## Work request
Pick the lines holding the string "QHBoxLayout" out of the records and copy them.

┄┄┄┄┄┄┄┄┄┄

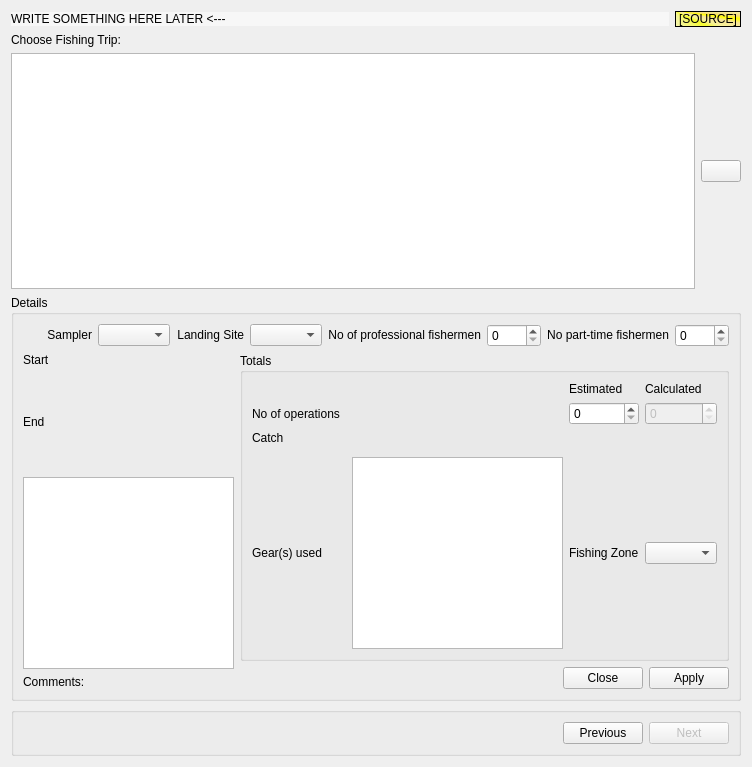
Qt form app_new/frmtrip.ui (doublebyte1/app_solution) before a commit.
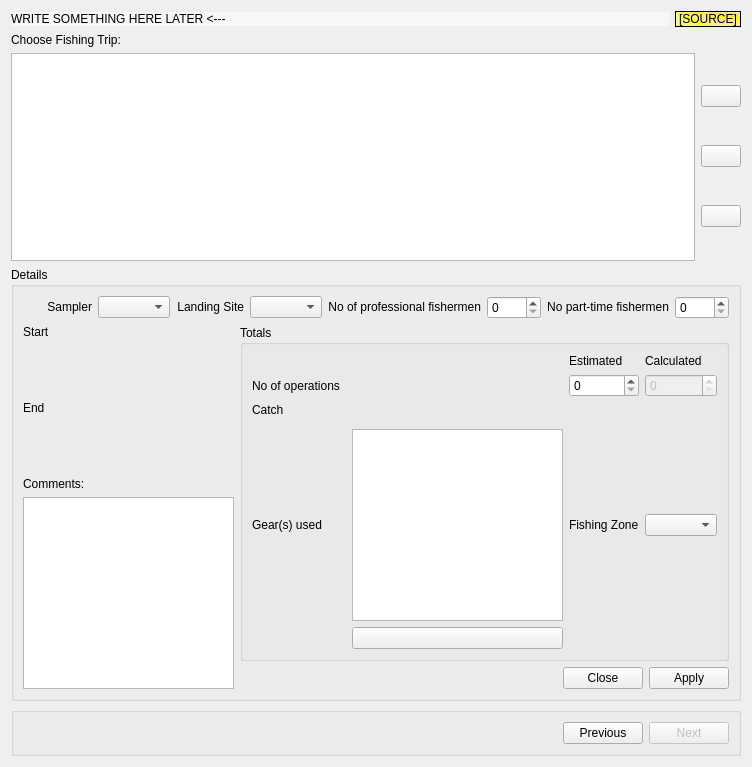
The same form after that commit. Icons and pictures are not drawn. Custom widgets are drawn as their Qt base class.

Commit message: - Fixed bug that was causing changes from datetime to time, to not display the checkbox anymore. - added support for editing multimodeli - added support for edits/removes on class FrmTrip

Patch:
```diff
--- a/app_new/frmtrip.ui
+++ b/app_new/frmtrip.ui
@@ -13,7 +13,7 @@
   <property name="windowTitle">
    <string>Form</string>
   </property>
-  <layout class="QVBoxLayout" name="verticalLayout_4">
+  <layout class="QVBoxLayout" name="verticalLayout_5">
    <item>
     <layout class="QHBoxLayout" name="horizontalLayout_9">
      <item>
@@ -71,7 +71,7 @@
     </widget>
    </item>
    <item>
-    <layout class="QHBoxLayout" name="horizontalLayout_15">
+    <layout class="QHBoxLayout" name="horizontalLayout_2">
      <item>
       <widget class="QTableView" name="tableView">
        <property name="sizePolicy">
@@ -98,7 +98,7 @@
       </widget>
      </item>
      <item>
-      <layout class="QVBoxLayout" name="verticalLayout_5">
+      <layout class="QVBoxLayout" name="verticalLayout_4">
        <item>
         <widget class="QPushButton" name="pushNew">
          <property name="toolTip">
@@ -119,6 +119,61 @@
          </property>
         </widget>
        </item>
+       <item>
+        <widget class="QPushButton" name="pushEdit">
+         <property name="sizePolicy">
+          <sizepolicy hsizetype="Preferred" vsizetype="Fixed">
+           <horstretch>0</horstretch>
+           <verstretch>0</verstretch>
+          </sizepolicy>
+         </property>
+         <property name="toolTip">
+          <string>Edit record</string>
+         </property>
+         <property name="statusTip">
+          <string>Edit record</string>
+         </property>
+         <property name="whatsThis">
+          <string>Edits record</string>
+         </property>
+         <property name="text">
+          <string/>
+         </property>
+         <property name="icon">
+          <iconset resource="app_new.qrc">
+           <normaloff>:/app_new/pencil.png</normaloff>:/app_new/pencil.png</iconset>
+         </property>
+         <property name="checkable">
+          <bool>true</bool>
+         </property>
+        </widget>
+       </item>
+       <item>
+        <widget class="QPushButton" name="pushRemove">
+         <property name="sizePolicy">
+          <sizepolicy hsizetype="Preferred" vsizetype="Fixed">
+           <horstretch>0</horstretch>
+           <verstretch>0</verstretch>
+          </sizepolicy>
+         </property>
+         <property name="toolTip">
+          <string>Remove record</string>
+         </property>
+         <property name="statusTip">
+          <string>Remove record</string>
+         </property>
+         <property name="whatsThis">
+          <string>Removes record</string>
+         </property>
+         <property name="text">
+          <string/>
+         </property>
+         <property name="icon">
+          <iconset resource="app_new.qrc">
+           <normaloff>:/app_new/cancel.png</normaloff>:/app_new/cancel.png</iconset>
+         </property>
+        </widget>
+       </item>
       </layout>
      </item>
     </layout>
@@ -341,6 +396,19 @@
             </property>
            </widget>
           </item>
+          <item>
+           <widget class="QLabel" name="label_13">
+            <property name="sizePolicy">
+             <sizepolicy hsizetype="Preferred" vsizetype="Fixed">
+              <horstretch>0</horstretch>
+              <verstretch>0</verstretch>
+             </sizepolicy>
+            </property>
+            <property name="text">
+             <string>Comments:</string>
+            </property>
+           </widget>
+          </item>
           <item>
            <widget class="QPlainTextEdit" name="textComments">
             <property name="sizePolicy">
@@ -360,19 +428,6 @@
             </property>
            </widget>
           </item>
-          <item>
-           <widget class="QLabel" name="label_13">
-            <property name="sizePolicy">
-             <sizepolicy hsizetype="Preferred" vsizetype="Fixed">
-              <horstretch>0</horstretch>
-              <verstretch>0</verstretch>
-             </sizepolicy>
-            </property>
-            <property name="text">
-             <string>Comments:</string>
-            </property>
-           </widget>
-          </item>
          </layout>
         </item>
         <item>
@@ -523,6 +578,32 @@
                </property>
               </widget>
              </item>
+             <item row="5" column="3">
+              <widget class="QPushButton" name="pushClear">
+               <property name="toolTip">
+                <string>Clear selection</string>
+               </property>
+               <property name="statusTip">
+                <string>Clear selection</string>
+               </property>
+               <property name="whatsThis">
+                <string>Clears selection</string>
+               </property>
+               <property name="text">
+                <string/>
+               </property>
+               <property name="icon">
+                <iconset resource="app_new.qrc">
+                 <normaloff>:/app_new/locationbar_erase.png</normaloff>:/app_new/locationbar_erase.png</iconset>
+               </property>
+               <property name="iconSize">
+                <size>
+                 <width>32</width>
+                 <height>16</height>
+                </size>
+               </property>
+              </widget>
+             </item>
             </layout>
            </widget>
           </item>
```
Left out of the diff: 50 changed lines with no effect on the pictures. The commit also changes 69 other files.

┄┄┄┄┄┄┄┄┄┄

## Result of the task
     <layout class="QHBoxLayout" name="horizontalLayout_9">
-    <layout class="QHBoxLayout" name="horizontalLayout_15">
+    <layout class="QHBoxLayout" name="horizontalLayout_2">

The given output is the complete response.